The words that define the United States of America
The upper image is from the original document. The lower image is from a reproduction.

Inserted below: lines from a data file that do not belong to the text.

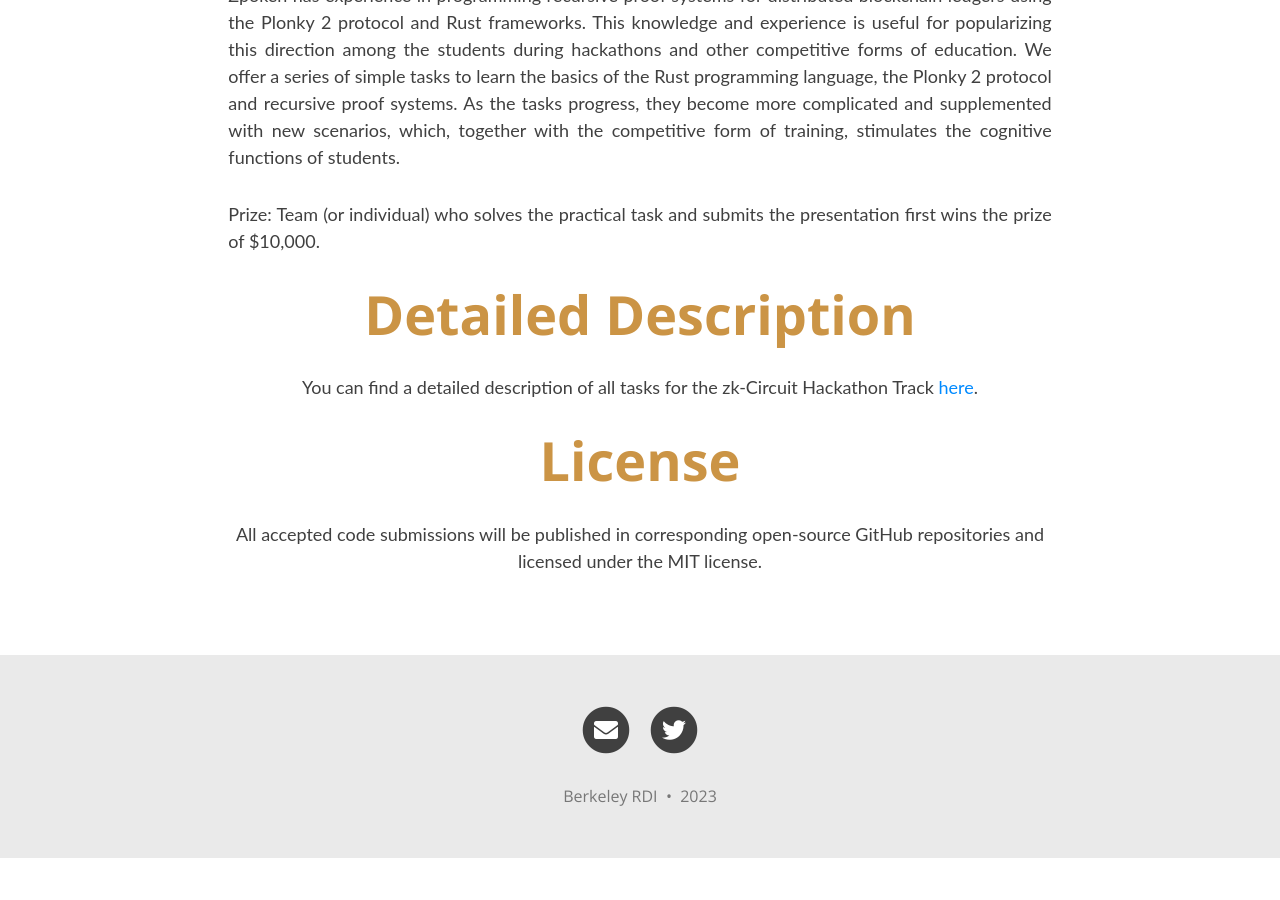
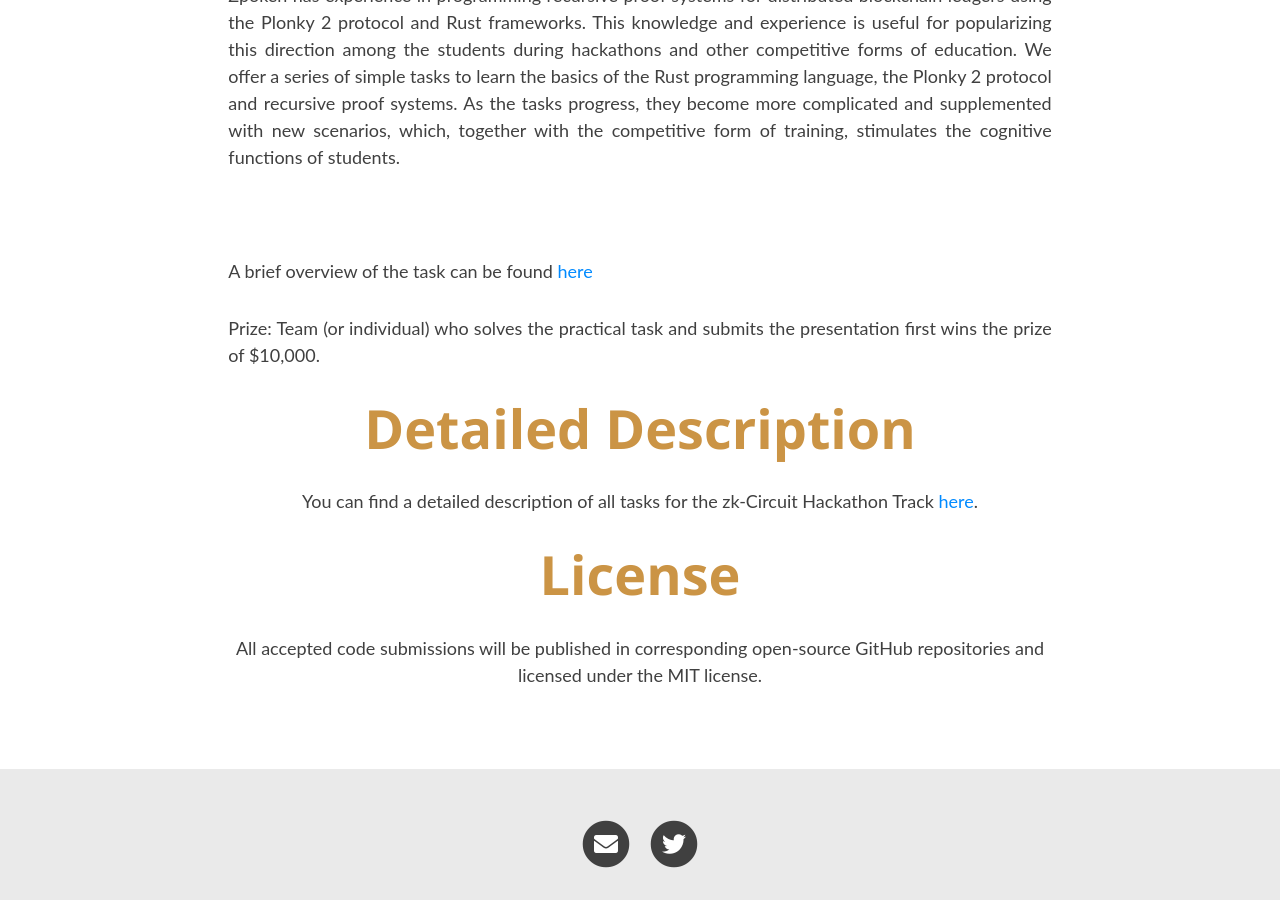
Before and after one commit to rdi-berkeley/zkp-web3-hackathon, a Jekyll site: the page built from _tracks/zk_circuit_track.md, in a window 1280 px wide and 900 px high, scrolled down 3207 px. Built offline with Jekyll 4.4.1, drawn with Linux system fonts in a browser that asks for light colours; nearby versions of some CDN libraries; comment, search, counter and statistics services are not loaded; before the commit the page ends 4065 px from its top, so only the background shows below that.

Commit message:
added NEAR circuit category overview pdf

```diff
--- a/_tracks/zk_circuit_track.md
+++ b/_tracks/zk_circuit_track.md
@@ -95,6 +95,8 @@ Each of the following categories has designated tasks, which are described in <a
     <p>
     Zpoken has experience in programming recursive proof systems for distributed blockchain ledgers using the Plonky 2 protocol and Rust frameworks. This knowledge and experience is useful for popularizing this direction among the students during hackathons and other competitive forms of education.  We offer a series of simple tasks to learn the basics of the Rust programming language, the Plonky 2 protocol and recursive proof systems.  As the tasks progress, they become more complicated and supplemented with new scenarios, which, together with the competitive form of training, stimulates the cognitive functions of students.
     </p>
+    <br />
+    <p> A brief overview of the task can be found <a href="{{site.baseurl}}/assets/img/NEAR_circuit_pdf.pdf">here</a> </p>
     <p>
     Prize: Team (or individual) who solves the practical task and submits the presentation first wins the prize of $10,000.
     </p>
```
Also changed, not shown: 1 other file.
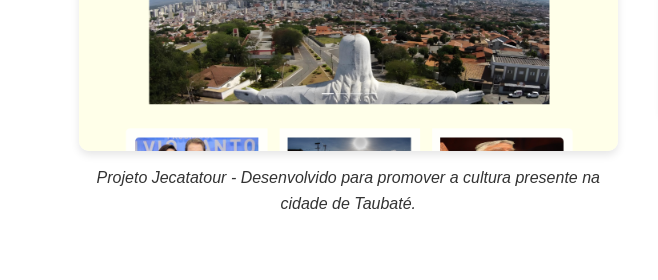
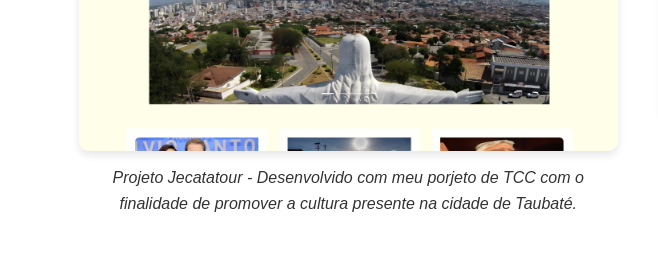
Before and after one commit to ryueik/CriaWeb, a plain HTML site: page index.html in a window 1280 px wide. Shown: the part 1343-1623 px from the top of the page, 0-658 px from the left. Drawn offline with Linux system fonts and the light colour scheme.

Commit message:
Update index.html

```diff
--- a/index.html
+++ b/index.html
@@ -70,7 +70,7 @@
           <a href="https://jecatatour.w3spaces.com/" target="_blank">
             <img src="jecatatuor.png" alt="Exemplo 1" class="portfolio-img">
           </a>
-          <p class="portfolio-description">Projeto Jecatatour - Desenvolvido para promover a cultura presente na cidade de Taubaté.</p>
+          <p class="portfolio-description">Projeto Jecatatour - Desenvolvido com meu porjeto de TCC com o finalidade de promover a cultura presente na cidade de Taubaté.</p>
         </div>
         <div class="portfolio-item">
           <a href="https://lightandloose1.wordpress.com/" target="_blank">
```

At the time that Thomas Jefferson’s defining words were written, our nascent country was egregiously distant from the noble sentiment that is expressed in those words. But it is those words that define our nation, and the Civil War was one costly and tragic event that moved our country closer to attaining its definition. Even after all that our nation went through during the Civil War and during the time since the Civil War, we still have not achieved the full realization of our definition. In this sense the Civil War is still being fought, and the activities of the Ku Klux Klan during the 50th anniversary commemoration of the second battle of Selma are one piece of evidence that this is so. Fully implementing our country’s definition is without a doubt extraordinarily complicated, if it can even be done at all. History has shown that implementing our country’s definition is much more complicated than the Founding Fathers ever imagined, and the specifics of implementation are different for different people, which contributes to the complications. Nevertheless, since the time that Thomas Jefferson penned the words that define our nation, our country has made much progress toward attaining its definition. It is important that we continue in this progress, so that the words that define our nation are not just a proposition, but a way of life.